── Records for processing

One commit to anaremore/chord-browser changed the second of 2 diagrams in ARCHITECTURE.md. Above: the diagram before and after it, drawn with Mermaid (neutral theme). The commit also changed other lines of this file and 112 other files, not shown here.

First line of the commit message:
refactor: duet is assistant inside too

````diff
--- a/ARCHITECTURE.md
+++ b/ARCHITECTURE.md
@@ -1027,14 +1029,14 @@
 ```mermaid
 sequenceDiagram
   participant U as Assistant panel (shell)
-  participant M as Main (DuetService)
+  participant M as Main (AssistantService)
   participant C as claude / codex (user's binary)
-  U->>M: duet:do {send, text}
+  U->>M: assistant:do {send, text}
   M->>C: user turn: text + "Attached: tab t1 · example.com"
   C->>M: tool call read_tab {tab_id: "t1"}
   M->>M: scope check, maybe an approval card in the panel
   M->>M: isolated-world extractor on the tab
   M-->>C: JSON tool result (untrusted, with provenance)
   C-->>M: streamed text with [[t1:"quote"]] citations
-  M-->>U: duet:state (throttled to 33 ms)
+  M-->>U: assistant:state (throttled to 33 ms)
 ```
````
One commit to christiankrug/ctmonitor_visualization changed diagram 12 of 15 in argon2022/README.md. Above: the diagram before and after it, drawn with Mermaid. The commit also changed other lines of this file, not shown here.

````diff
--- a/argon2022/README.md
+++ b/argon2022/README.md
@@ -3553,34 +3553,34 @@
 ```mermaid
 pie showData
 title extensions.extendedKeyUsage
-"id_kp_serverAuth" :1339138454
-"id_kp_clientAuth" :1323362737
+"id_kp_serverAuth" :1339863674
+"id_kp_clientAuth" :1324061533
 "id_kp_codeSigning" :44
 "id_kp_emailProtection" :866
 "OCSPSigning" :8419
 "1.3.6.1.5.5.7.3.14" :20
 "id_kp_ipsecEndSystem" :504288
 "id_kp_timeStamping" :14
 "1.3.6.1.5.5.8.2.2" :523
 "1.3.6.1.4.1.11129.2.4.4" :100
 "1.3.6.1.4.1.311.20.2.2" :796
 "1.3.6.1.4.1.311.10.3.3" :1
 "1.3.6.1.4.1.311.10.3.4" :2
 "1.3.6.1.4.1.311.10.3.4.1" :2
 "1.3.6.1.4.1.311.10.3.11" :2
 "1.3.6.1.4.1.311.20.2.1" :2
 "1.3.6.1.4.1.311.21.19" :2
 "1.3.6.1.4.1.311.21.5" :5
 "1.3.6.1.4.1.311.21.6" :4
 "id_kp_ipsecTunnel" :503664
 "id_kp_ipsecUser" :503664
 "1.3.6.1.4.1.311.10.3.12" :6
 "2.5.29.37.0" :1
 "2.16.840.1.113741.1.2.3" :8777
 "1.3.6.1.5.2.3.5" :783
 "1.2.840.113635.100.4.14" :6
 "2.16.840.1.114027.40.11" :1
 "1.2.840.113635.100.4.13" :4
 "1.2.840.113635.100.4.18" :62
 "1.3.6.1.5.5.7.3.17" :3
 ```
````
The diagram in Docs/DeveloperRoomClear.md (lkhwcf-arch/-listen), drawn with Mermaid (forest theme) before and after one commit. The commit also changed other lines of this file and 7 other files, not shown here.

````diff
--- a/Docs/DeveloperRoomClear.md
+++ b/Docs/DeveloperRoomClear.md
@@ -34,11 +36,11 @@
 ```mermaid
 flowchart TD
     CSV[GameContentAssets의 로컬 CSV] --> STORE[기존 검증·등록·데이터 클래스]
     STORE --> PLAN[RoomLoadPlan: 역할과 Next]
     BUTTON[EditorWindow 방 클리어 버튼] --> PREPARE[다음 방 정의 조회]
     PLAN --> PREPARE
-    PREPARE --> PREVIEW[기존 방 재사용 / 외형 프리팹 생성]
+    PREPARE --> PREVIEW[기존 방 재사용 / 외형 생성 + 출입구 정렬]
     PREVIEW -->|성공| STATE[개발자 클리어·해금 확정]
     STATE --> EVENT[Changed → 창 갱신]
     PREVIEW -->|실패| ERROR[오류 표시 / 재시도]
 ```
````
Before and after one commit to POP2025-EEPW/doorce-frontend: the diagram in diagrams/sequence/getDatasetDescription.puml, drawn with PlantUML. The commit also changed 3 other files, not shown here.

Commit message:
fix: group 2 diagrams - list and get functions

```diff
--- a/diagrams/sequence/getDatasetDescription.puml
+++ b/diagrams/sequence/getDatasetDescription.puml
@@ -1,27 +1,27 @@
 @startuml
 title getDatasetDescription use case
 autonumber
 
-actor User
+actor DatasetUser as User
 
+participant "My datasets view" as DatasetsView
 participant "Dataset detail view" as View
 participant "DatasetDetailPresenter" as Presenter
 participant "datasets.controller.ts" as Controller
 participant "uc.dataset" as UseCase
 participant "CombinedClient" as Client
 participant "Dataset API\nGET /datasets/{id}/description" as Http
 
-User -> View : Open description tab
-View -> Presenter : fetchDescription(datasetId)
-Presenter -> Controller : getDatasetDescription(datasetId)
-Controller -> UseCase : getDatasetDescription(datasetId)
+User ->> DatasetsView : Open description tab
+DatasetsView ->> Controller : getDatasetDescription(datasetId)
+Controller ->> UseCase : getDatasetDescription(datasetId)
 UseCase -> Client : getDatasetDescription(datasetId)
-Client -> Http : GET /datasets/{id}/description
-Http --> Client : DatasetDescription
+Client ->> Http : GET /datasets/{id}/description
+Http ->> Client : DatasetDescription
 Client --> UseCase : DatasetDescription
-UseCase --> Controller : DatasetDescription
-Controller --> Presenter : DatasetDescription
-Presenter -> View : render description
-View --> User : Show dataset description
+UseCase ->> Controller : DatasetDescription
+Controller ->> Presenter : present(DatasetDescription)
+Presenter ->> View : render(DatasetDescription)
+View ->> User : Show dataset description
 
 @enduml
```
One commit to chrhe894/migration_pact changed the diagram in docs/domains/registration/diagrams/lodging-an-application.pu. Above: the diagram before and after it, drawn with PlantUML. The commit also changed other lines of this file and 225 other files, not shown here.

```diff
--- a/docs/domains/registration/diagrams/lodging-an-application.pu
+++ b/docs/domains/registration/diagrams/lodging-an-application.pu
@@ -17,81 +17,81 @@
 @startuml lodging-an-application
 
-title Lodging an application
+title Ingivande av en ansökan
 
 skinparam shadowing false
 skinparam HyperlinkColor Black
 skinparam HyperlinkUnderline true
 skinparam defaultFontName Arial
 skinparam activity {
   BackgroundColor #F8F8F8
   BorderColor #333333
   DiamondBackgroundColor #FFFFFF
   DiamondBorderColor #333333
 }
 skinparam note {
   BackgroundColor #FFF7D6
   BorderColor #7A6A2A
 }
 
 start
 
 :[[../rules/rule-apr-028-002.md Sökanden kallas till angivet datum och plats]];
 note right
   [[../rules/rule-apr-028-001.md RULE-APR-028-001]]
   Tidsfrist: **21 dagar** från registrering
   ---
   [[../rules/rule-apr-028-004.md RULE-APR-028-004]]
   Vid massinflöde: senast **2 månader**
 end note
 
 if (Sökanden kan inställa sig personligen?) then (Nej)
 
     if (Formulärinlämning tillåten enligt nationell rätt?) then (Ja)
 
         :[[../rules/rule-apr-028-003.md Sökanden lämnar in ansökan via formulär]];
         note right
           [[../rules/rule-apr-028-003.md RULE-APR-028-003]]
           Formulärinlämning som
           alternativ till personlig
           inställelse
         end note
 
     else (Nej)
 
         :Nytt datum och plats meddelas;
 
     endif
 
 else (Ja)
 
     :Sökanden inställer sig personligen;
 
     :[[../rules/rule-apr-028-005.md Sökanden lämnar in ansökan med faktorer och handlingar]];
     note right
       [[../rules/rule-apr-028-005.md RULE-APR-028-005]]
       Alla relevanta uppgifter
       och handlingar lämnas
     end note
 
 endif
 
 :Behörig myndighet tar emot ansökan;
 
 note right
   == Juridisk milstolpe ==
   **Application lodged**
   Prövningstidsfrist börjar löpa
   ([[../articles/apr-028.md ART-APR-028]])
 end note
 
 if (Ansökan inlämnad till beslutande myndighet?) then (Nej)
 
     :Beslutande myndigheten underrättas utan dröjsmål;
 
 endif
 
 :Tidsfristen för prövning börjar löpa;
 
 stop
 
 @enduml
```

────

What needs to be done >>
In the records above, which lines hold the string "with"? Copy each one.

Problem solution >>
One commit to anaremore/chord-browser changed the second of 2 diagrams in ARCHITECTURE.md. Above: the diagram before and after it, drawn with Mermaid (neutral theme). The commit also changed other lines of this file and 112 other files, not shown here.
   M-->>C: JSON tool result (untrusted, with provenance)
   C-->>M: streamed text with [[t1:"quote"]] citations
One commit to christiankrug/ctmonitor_visualization changed diagram 12 of 15 in argon2022/README.md. Above: the diagram before and after it, drawn with Mermaid. The commit also changed other lines of this file, not shown here.
The diagram in Docs/DeveloperRoomClear.md (lkhwcf-arch/-listen), drawn with Mermaid (forest theme) before and after one commit. The commit also changed other lines of this file and 7 other files, not shown here.
Before and after one commit to POP2025-EEPW/doorce-frontend: the diagram in diagrams/sequence/getDatasetDescription.puml, drawn with PlantUML. The commit also changed 3 other files, not shown here.
One commit to chrhe894/migration_pact changed the diagram in docs/domains/registration/diagrams/lodging-an-application.pu. Above: the diagram before and after it, drawn with PlantUML. The commit also changed other lines of this file and 225 other files, not shown here.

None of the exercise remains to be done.